PROVIDED RECORDS →
((

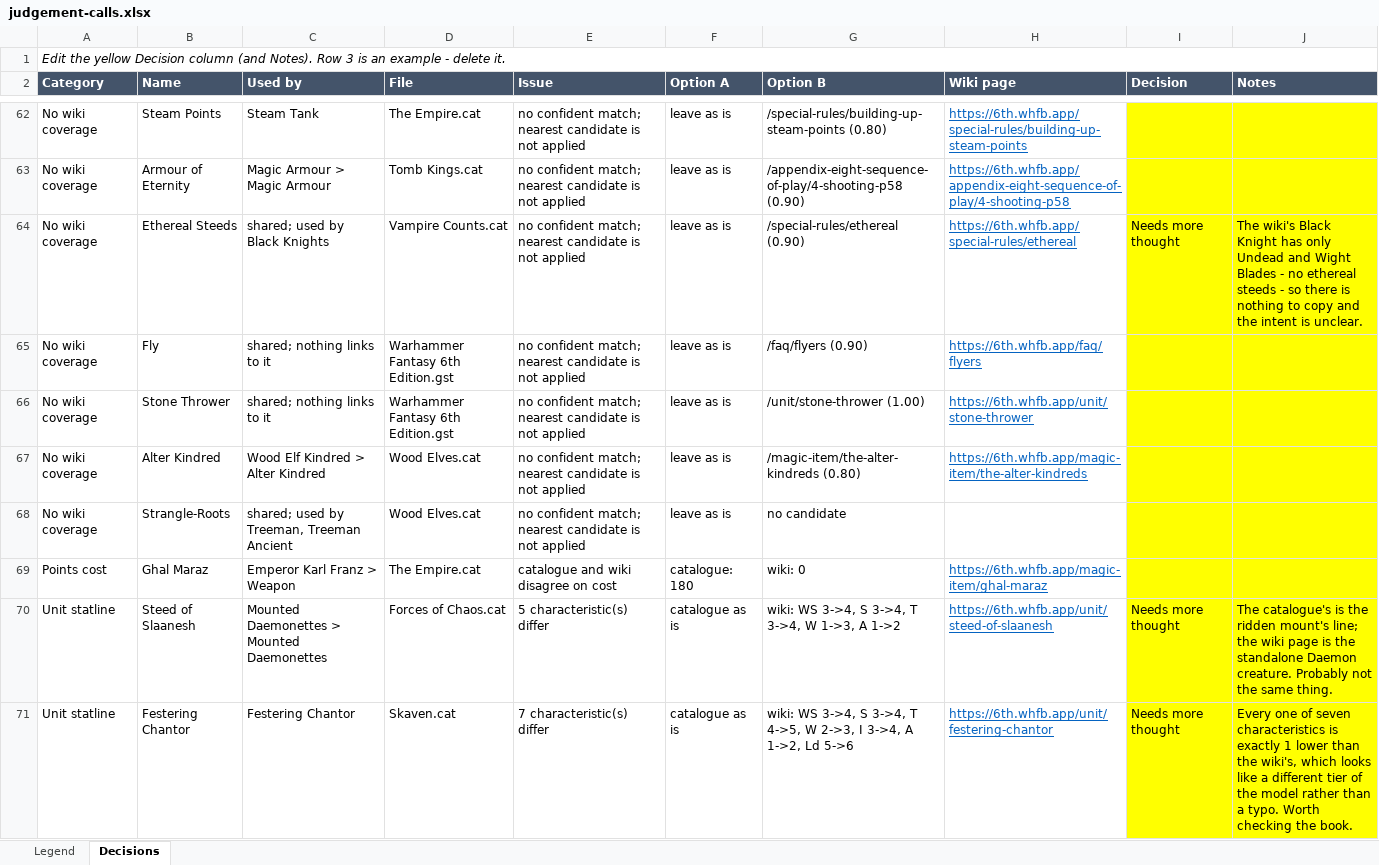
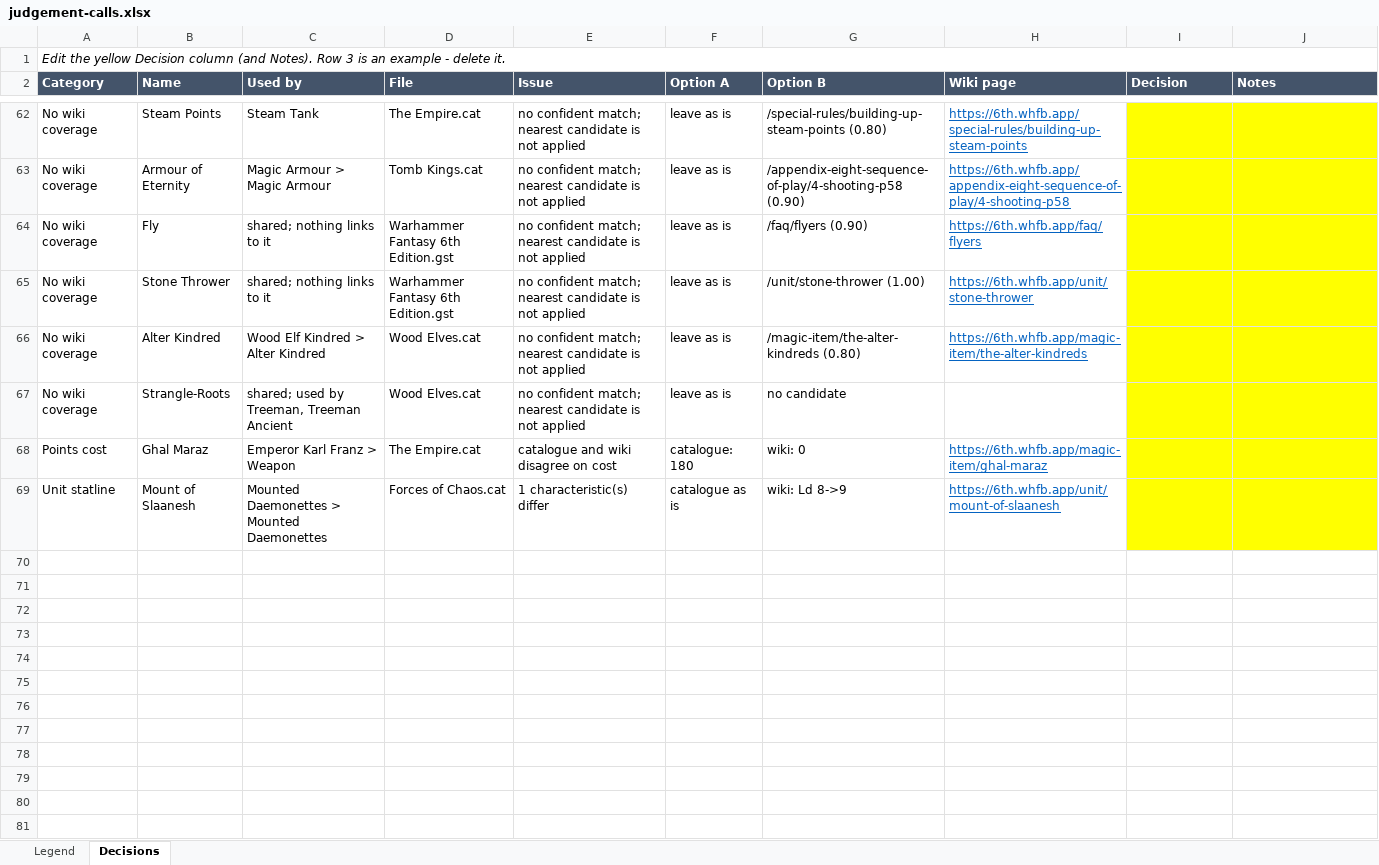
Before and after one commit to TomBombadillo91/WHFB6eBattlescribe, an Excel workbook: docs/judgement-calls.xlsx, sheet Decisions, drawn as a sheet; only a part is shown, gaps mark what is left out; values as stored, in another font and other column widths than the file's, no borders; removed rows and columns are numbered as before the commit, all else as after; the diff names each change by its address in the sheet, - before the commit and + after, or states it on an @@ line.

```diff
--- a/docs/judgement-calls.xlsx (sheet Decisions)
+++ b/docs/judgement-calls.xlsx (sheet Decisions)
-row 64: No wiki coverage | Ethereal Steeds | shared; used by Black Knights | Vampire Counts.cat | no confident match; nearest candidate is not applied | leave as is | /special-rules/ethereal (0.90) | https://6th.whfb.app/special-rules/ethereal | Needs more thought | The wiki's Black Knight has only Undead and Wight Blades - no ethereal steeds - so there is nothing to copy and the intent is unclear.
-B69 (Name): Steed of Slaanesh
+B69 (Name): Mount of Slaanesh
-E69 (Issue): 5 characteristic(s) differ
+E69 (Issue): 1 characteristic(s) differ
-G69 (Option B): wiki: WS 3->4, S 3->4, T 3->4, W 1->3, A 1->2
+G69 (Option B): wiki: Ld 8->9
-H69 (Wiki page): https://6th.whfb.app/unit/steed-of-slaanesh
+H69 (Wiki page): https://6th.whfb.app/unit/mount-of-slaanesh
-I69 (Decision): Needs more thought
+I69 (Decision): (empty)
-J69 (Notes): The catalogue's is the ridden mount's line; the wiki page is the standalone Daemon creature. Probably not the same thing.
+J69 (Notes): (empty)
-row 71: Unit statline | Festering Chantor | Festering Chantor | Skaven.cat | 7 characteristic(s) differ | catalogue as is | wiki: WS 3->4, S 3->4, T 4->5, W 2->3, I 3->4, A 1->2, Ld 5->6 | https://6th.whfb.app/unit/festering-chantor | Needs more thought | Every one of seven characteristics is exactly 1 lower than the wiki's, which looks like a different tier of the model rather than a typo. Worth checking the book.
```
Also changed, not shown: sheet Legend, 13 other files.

))

Please set down each line of the listing above word for word, skipping any pictures.

Before and after one commit to TomBombadillo91/WHFB6eBattlescribe, an Excel workbook: docs/judgement-calls.xlsx, sheet Decisions, drawn as a sheet; only a part is shown, gaps mark what is left out; values as stored, in another font and other column widths than the file's, no borders; removed rows and columns are numbered as before the commit, all else as after; the diff names each change by its address in the sheet, - before the commit and + after, or states it on an @@ line.

```diff
--- a/docs/judgement-calls.xlsx (sheet Decisions)
+++ b/docs/judgement-calls.xlsx (sheet Decisions)
-row 64: No wiki coverage | Ethereal Steeds | shared; used by Black Knights | Vampire Counts.cat | no confident match; nearest candidate is not applied | leave as is | /special-rules/ethereal (0.90) | https://6th.whfb.app/special-rules/ethereal | Needs more thought | The wiki's Black Knight has only Undead and Wight Blades - no ethereal steeds - so there is nothing to copy and the intent is unclear.
-B69 (Name): Steed of Slaanesh
+B69 (Name): Mount of Slaanesh
-E69 (Issue): 5 characteristic(s) differ
+E69 (Issue): 1 characteristic(s) differ
-G69 (Option B): wiki: WS 3->4, S 3->4, T 3->4, W 1->3, A 1->2
+G69 (Option B): wiki: Ld 8->9
-H69 (Wiki page): https://6th.whfb.app/unit/steed-of-slaanesh
+H69 (Wiki page): https://6th.whfb.app/unit/mount-of-slaanesh
-I69 (Decision): Needs more thought
+I69 (Decision): (empty)
-J69 (Notes): The catalogue's is the ridden mount's line; the wiki page is the standalone Daemon creature. Probably not the same thing.
+J69 (Notes): (empty)
-row 71: Unit statline | Festering Chantor | Festering Chantor | Skaven.cat | 7 characteristic(s) differ | catalogue as is | wiki: WS 3->4, S 3->4, T 4->5, W 2->3, I 3->4, A 1->2, Ld 5->6 | https://6th.whfb.app/unit/festering-chantor | Needs more thought | Every one of seven characteristics is exactly 1 lower than the wiki's, which looks like a different tier of the model rather than a typo. Worth checking the book.
```
Also changed, not shown: sheet Legend, 13 other files.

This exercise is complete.